While he played, a series of images flashed on this screen. The images told a story of humanity, of culture, of life on Earth, without using a single word.
Those greetings, the Bach that Christoph played so beautifully — thank you, Christoph — the images on the screen, they’re all part of the Voyager Golden Record that’s now almost 13 billion miles from Earth.
In 1977, NASA launched two spacecraft, Voyager 1 and Voyager 2, on a grand tour of the solar system and beyond, deep into the mysteries of interstellar space, providing for us these priceless images and many more of our planetary neighborhood.
Attached to each spacecraft is a stunning golden phonograph record: a message from our civilization to extraterrestrials who might encounter the probes, perhaps billions of years from now.
The Voyager Record contains the story of Earth as expressed in sights and sounds and science.
Earth’s greatest music from Bach and Beethoven to Blind Willie Johnson, to Chuck Berry, West African percussion, and Solomon Island pan pipes. Dozens of natural sounds of our planet: birds, humpback whales, a locomotive, the rain, human laughter, a kiss, all woven into a lovely audio poem called “Sounds of Earth.”
As a graphic designer myself, my studio’s been working with a record label this year to release the Voyager Record on vinyl, here on Earth, for the first time ever. And I’m here to share why it matters.
Today you heard some of the records, 55 greetings spoken in human languages, and viewed many of the images encoded on the phonographs. Etched on the gold plated aluminum jacket is this diagram explaining where it came from and how to play it.

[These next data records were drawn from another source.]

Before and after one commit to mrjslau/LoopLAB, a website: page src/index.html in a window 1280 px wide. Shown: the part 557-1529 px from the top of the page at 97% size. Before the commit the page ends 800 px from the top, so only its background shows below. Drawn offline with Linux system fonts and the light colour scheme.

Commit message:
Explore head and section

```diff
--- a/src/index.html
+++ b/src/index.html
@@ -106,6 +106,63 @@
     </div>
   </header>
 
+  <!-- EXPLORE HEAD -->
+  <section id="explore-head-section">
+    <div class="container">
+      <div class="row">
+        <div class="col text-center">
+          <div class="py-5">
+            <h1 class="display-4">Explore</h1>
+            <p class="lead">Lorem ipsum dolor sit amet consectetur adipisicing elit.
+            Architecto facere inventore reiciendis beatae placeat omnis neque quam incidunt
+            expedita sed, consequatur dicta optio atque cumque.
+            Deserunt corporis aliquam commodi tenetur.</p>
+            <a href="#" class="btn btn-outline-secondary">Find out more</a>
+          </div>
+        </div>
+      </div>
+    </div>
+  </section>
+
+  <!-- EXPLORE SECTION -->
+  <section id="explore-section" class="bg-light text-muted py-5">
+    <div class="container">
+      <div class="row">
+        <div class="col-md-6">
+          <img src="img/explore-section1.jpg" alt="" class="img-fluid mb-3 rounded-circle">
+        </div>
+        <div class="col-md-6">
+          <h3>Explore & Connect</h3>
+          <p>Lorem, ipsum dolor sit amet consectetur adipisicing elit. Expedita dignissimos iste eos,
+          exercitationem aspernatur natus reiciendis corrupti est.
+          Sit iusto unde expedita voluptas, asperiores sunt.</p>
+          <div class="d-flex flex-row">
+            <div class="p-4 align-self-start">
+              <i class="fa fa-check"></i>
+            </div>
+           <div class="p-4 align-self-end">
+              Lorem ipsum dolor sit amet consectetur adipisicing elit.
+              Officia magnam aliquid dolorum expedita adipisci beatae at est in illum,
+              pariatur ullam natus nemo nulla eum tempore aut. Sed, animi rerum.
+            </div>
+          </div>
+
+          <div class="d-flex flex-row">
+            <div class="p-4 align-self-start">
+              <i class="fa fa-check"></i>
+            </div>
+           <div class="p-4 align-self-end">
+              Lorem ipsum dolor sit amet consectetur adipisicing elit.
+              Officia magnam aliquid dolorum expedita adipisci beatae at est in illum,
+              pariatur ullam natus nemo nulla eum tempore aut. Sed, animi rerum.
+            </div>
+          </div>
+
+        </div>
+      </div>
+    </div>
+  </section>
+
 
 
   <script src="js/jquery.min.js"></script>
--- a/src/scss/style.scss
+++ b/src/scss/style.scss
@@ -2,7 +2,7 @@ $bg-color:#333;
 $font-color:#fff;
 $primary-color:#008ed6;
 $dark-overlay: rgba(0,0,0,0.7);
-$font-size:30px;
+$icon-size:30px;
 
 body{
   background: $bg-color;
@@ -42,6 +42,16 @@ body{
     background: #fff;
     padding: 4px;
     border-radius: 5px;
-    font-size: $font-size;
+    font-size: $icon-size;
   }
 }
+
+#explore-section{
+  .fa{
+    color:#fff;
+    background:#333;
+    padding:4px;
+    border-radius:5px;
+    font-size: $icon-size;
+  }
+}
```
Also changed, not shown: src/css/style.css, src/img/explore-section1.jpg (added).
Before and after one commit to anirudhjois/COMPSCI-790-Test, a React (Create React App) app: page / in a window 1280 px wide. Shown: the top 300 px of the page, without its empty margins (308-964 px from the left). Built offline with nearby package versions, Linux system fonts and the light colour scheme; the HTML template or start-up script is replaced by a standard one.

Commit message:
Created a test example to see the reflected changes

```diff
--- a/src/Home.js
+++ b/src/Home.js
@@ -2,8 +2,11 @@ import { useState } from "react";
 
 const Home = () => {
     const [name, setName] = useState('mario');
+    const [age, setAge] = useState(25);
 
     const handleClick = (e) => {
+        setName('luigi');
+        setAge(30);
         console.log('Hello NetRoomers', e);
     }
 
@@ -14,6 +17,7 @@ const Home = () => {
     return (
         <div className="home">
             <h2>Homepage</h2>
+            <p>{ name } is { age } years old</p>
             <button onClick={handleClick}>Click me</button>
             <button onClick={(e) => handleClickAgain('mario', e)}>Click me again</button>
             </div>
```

None of the creators took it for granted that extraterrestrials would actually understand Hebrew, Sumerian, or Nepali. Those greetings were meant to express the spirit of the project for the inhabitants of this planet.
You see, the Voyager Record was a gift from humanity to the cosmos. But it was also a gift to humanity, a message of goodwill to anyone out there but also to those of us down here.
Carl Sagan led the committee that put the record together. He said, “The launching of this bottle into the cosmic ocean says something very hopeful about life on this planet.”
The creative minds behind the content of the record agreed from the outset that the interstellar message should not include images of war or poverty or disease, that the message should reflect positively on Earth, that it should reflect humanity at its best. It’s an idealistic self-portrait, and it’s one we can aspire to.
And as we consider how to explain ourselves to others out there, we begin to consider who we are in a much deeper way.
So who are you? What do you have to say for yourself, and how will you say it?
We need to send new messages in bottles. We need to send new messages of goodwill, new messages that remind us of who we are when we are at our best and we need to send them to each other here on Earth today.
The Voyager Record — it’s true. The Voyager Record, it lies at the intersection of science and art to spark the imagination. It provokes questions about our place in the universe. It opens our minds to possibilities and it serves as a reminder that the future really is up to us.
We need to be reminded of that. We need you to spread the message. Thank you.